Osirak was in 1981 ... Kuwait was in 1991 ... 10 years ole chap ...

"If Saddam wanted to murder large numbers of people, as you suggest, he could have tapped into his chemical and biological weapons inventory."

Which he DID against the Kurds and if I'm not mistaken, the Iranians too. However, notice that he never ever threatened Israel with weapons of mass destruction again (The scuds in 1991 didn't include chemical or biological warheads)

"largely poor, uneducated Iranian constituency"

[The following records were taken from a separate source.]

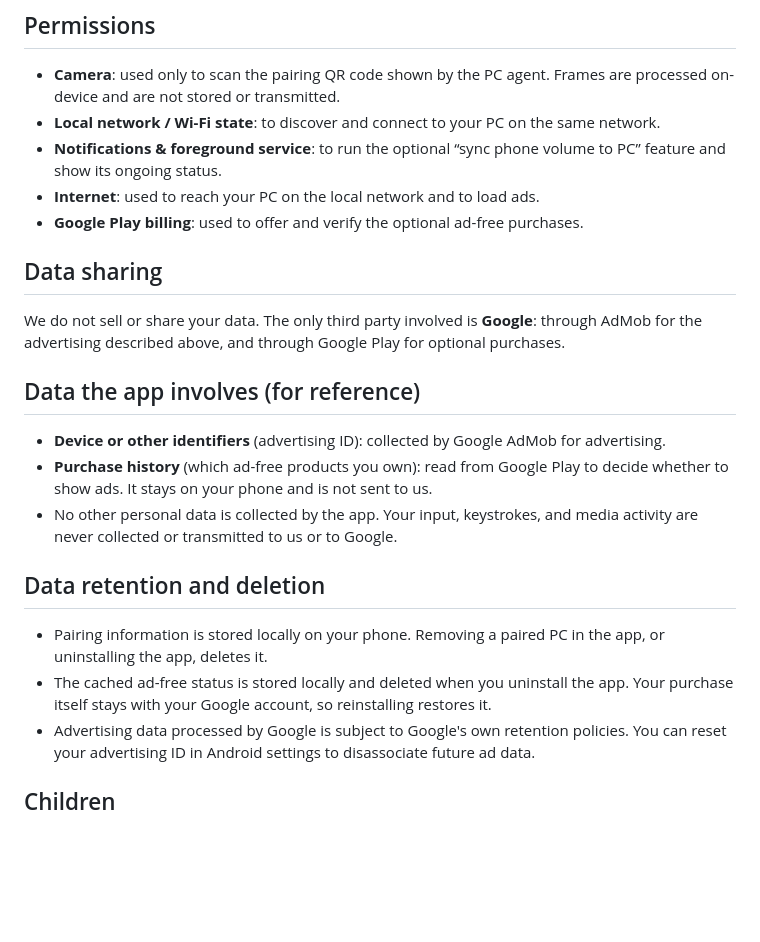
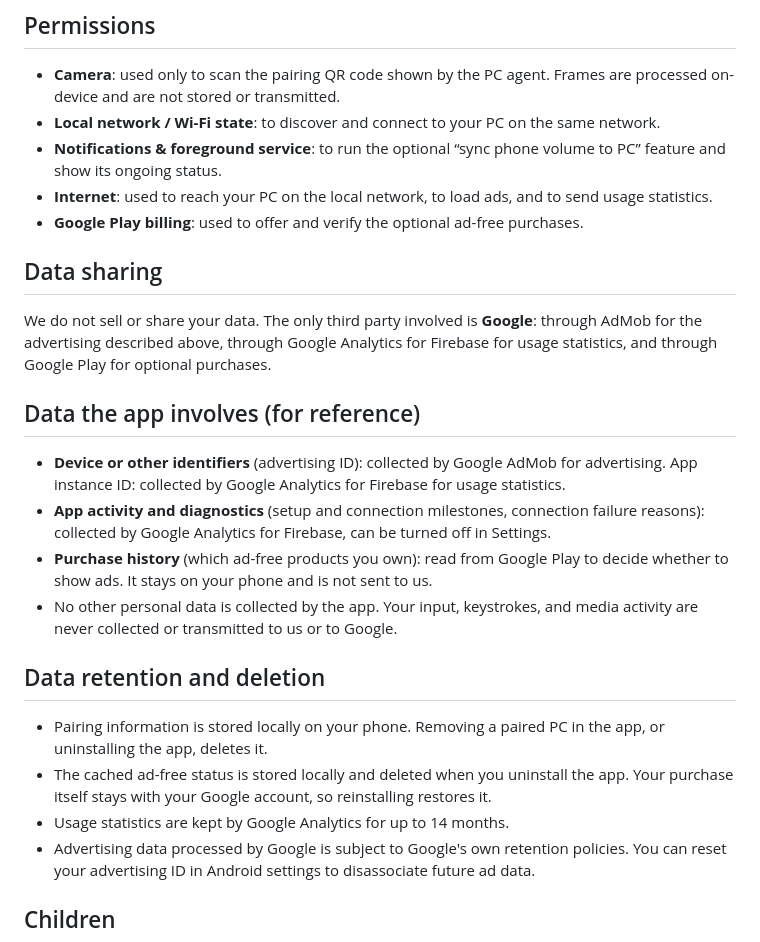
Before and after one commit to NCirit/thumbpad-releases, a Markdown page: PRIVACY.md, the part around one of its changes. Rendered like a GitHub page; blank space fills up the shorter version.

```diff
--- a/PRIVACY.md
+++ b/PRIVACY.md
@@ -44,16 +62,17 @@ Thumbpad offers optional purchases that remove all ads, sold through **Google Pl
 - **Camera**: used only to scan the pairing QR code shown by the PC agent. Frames are processed on-device and are not stored or transmitted.
 - **Local network / Wi-Fi state**: to discover and connect to your PC on the same network.
 - **Notifications & foreground service**: to run the optional “sync phone volume to PC” feature and show its ongoing status.
-- **Internet**: used to reach your PC on the local network and to load ads.
+- **Internet**: used to reach your PC on the local network, to load ads, and to send usage statistics.
 - **Google Play billing**: used to offer and verify the optional ad-free purchases.
 
 ## Data sharing
 
-We do not sell or share your data. The only third party involved is **Google**: through AdMob for the advertising described above, and through Google Play for optional purchases.
+We do not sell or share your data. The only third party involved is **Google**: through AdMob for the advertising described above, through Google Analytics for Firebase for usage statistics, and through Google Play for optional purchases.
 
 ## Data the app involves (for reference)
 
-- **Device or other identifiers** (advertising ID): collected by Google AdMob for advertising.
+- **Device or other identifiers** (advertising ID): collected by Google AdMob for advertising. App instance ID: collected by Google Analytics for Firebase for usage statistics.
+- **App activity and diagnostics** (setup and connection milestones, connection failure reasons): collected by Google Analytics for Firebase, can be turned off in Settings.
 - **Purchase history** (which ad-free products you own): read from Google Play to decide whether to show ads. It stays on your phone and is not sent to us.
 - No other personal data is collected by the app. Your input, keystrokes, and media activity are never collected or transmitted to us or to Google.
 
@@ -61,6 +80,7 @@ We do not sell or share your data. The only third party involved is **Google**:
 
 - Pairing information is stored locally on your phone. Removing a paired PC in the app, or uninstalling the app, deletes it.
 - The cached ad-free status is stored locally and deleted when you uninstall the app. Your purchase itself stays with your Google account, so reinstalling restores it.
+- Usage statistics are kept by Google Analytics for up to 14 months.
 - Advertising data processed by Google is subject to Google's own retention policies. You can reset your advertising ID in Android settings to disassociate future ad data.
 
 ## Children
```
Also changed, not shown: other parts of PRIVACY.md (+22 -4 lines).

Ummm, poor perhaps but if you ever read the literature coming at of Iranians OUR age in that country, they're a very educated people. It seems that there's lots of grumbling in that country towards his antics, but only time will tell what will happen.

"If Israel is allowed to be a nuclear weapon state why isn’t Iran?"

Israel has only ever threatened to use their nuclear arsenal ONCE, and that was in 1973 when a cowardly attack on Yom Kippur almost had the Arabs on the verge of their Final Solution dreams. They are there just in case we ever have that situation again. Iran on the other hand, has already stated what its 'dreams' are ... Any country stating it's desire (almost daily) to wipe off another country of the map and at the same time purusing nuclear weapons is a definite red light - at least for us people who can't TAKE A CHANCE that it's actually a deterrent.

"Also, your distate for the UN doesn't fancy me."

UN ... How about non-stop one sided resolutions against Israel with nothing against the radical Muslim atrocities going on world wide? Something against Palestinian suicide bombings? nope. Something against the Saudi slave trade? nope. Anything more than a peep against Darfur? nope. Should we look also at the UN assisted kidnapping of 3 Israeli soldiers in 2000? Or the proof that UNWRA serves as a tool for Hamas to 'educate' their youth? Or how about their 'double' definition of the word 'refugee'? The list goes on and on ...